* TASK ITEM *
Please give the data again in full, precisely as it is written.

[[ DATA open ]]

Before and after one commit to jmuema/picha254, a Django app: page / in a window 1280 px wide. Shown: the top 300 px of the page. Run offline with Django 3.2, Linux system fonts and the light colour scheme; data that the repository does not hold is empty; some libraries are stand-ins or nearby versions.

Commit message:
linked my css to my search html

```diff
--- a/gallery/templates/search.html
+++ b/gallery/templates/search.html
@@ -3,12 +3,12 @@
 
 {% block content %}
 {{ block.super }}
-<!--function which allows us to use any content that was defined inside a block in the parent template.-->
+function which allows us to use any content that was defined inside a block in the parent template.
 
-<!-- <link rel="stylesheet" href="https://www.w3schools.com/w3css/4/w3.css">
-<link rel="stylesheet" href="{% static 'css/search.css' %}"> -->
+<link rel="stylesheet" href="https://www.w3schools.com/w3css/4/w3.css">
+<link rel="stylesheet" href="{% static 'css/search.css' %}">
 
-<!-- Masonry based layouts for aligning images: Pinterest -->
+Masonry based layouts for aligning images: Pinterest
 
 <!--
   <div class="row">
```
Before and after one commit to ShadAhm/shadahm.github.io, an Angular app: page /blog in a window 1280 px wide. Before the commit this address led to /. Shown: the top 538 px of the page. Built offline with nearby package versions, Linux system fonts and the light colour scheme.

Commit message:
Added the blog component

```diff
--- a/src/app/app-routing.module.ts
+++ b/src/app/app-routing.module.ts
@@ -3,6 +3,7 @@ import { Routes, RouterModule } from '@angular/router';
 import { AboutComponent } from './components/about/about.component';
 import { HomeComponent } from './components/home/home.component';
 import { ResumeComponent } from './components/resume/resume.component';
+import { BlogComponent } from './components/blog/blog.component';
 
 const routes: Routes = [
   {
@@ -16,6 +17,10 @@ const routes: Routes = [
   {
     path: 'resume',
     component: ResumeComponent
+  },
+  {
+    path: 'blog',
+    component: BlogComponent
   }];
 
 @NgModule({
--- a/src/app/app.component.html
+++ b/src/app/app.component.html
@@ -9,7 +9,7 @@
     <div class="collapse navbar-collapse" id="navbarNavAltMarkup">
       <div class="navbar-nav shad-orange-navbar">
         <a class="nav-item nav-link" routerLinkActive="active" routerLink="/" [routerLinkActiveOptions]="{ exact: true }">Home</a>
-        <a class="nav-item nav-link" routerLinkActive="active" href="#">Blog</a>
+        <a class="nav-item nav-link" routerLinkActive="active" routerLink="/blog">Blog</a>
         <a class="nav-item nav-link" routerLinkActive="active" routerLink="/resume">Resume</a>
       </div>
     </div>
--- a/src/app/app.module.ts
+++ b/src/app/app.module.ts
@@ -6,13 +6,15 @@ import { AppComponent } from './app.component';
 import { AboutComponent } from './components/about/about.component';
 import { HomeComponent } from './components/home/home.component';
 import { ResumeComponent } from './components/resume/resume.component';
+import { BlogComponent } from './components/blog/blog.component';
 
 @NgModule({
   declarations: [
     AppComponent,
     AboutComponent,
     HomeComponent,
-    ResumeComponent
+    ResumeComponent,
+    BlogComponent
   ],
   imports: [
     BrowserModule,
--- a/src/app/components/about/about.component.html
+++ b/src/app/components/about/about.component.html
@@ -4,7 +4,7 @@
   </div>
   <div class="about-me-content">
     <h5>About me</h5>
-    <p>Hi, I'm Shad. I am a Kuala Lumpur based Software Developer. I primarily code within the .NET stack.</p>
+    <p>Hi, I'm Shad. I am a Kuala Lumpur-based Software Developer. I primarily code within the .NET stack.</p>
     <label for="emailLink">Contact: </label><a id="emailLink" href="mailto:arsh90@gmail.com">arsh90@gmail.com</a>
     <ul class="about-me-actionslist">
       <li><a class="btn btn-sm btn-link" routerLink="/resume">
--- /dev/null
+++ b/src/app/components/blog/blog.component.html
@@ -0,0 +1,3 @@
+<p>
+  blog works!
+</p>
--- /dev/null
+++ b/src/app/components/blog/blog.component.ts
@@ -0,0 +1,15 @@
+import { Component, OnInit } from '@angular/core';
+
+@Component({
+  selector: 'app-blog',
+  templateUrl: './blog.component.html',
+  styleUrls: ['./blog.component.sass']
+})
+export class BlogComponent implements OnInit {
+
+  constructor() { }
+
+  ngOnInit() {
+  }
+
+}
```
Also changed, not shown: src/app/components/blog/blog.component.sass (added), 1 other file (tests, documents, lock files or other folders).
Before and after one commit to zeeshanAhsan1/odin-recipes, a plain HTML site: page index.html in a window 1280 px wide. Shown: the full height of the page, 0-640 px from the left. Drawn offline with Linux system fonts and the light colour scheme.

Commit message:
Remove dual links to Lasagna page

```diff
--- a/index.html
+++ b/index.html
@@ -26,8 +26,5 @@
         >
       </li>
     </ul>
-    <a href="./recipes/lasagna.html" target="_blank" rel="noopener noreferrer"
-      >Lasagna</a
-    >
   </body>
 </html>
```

[[ DATA closed ]]

* EXERCISE RESPONSE *
Before and after one commit to jmuema/picha254, a Django app: page / in a window 1280 px wide. Shown: the top 300 px of the page. Run offline with Django 3.2, Linux system fonts and the light colour scheme; data that the repository does not hold is empty; some libraries are stand-ins or nearby versions.

Commit message:
linked my css to my search html

```diff
--- a/gallery/templates/search.html
+++ b/gallery/templates/search.html
@@ -3,12 +3,12 @@
 
 {% block content %}
 {{ block.super }}
-<!--function which allows us to use any content that was defined inside a block in the parent template.-->
+function which allows us to use any content that was defined inside a block in the parent template.
 
-<!-- <link rel="stylesheet" href="https://www.w3schools.com/w3css/4/w3.css">
-<link rel="stylesheet" href="{% static 'css/search.css' %}"> -->
+<link rel="stylesheet" href="https://www.w3schools.com/w3css/4/w3.css">
+<link rel="stylesheet" href="{% static 'css/search.css' %}">
 
-<!-- Masonry based layouts for aligning images: Pinterest -->
+Masonry based layouts for aligning images: Pinterest
 
 <!--
   <div class="row">
```
Before and after one commit to ShadAhm/shadahm.github.io, an Angular app: page /blog in a window 1280 px wide. Before the commit this address led to /. Shown: the top 538 px of the page. Built offline with nearby package versions, Linux system fonts and the light colour scheme.

Commit message:
Added the blog component

```diff
--- a/src/app/app-routing.module.ts
+++ b/src/app/app-routing.module.ts
@@ -3,6 +3,7 @@ import { Routes, RouterModule } from '@angular/router';
 import { AboutComponent } from './components/about/about.component';
 import { HomeComponent } from './components/home/home.component';
 import { ResumeComponent } from './components/resume/resume.component';
+import { BlogComponent } from './components/blog/blog.component';
 
 const routes: Routes = [
   {
@@ -16,6 +17,10 @@ const routes: Routes = [
   {
     path: 'resume',
     component: ResumeComponent
+  },
+  {
+    path: 'blog',
+    component: BlogComponent
   }];
 
 @NgModule({
--- a/src/app/app.component.html
+++ b/src/app/app.component.html
@@ -9,7 +9,7 @@
     <div class="collapse navbar-collapse" id="navbarNavAltMarkup">
       <div class="navbar-nav shad-orange-navbar">
         <a class="nav-item nav-link" routerLinkActive="active" routerLink="/" [routerLinkActiveOptions]="{ exact: true }">Home</a>
-        <a class="nav-item nav-link" routerLinkActive="active" href="#">Blog</a>
+        <a class="nav-item nav-link" routerLinkActive="active" routerLink="/blog">Blog</a>
         <a class="nav-item nav-link" routerLinkActive="active" routerLink="/resume">Resume</a>
       </div>
     </div>
--- a/src/app/app.module.ts
+++ b/src/app/app.module.ts
@@ -6,13 +6,15 @@ import { AppComponent } from './app.component';
 import { AboutComponent } from './components/about/about.component';
 import { HomeComponent } from './components/home/home.component';
 import { ResumeComponent } from './components/resume/resume.component';
+import { BlogComponent } from './components/blog/blog.component';
 
 @NgModule({
   declarations: [
     AppComponent,
     AboutComponent,
     HomeComponent,
-    ResumeComponent
+    ResumeComponent,
+    BlogComponent
   ],
   imports: [
     BrowserModule,
--- a/src/app/components/about/about.component.html
+++ b/src/app/components/about/about.component.html
@@ -4,7 +4,7 @@
   </div>
   <div class="about-me-content">
     <h5>About me</h5>
-    <p>Hi, I'm Shad. I am a Kuala Lumpur based Software Developer. I primarily code within the .NET stack.</p>
+    <p>Hi, I'm Shad. I am a Kuala Lumpur-based Software Developer. I primarily code within the .NET stack.</p>
     <label for="emailLink">Contact: </label><a id="emailLink" href="mailto:arsh90@gmail.com">arsh90@gmail.com</a>
     <ul class="about-me-actionslist">
       <li><a class="btn btn-sm btn-link" routerLink="/resume">
--- /dev/null
+++ b/src/app/components/blog/blog.component.html
@@ -0,0 +1,3 @@
+<p>
+  blog works!
+</p>
--- /dev/null
+++ b/src/app/components/blog/blog.component.ts
@@ -0,0 +1,15 @@
+import { Component, OnInit } from '@angular/core';
+
+@Component({
+  selector: 'app-blog',
+  templateUrl: './blog.component.html',
+  styleUrls: ['./blog.component.sass']
+})
+export class BlogComponent implements OnInit {
+
+  constructor() { }
+
+  ngOnInit() {
+  }
+
+}
```
Also changed, not shown: src/app/components/blog/blog.component.sass (added), 1 other file (tests, documents, lock files or other folders).
Before and after one commit to zeeshanAhsan1/odin-recipes, a plain HTML site: page index.html in a window 1280 px wide. Shown: the full height of the page, 0-640 px from the left. Drawn offline with Linux system fonts and the light colour scheme.

Commit message:
Remove dual links to Lasagna page

```diff
--- a/index.html
+++ b/index.html
@@ -26,8 +26,5 @@
         >
       </li>
     </ul>
-    <a href="./recipes/lasagna.html" target="_blank" rel="noopener noreferrer"
-      >Lasagna</a
-    >
   </body>
 </html>
```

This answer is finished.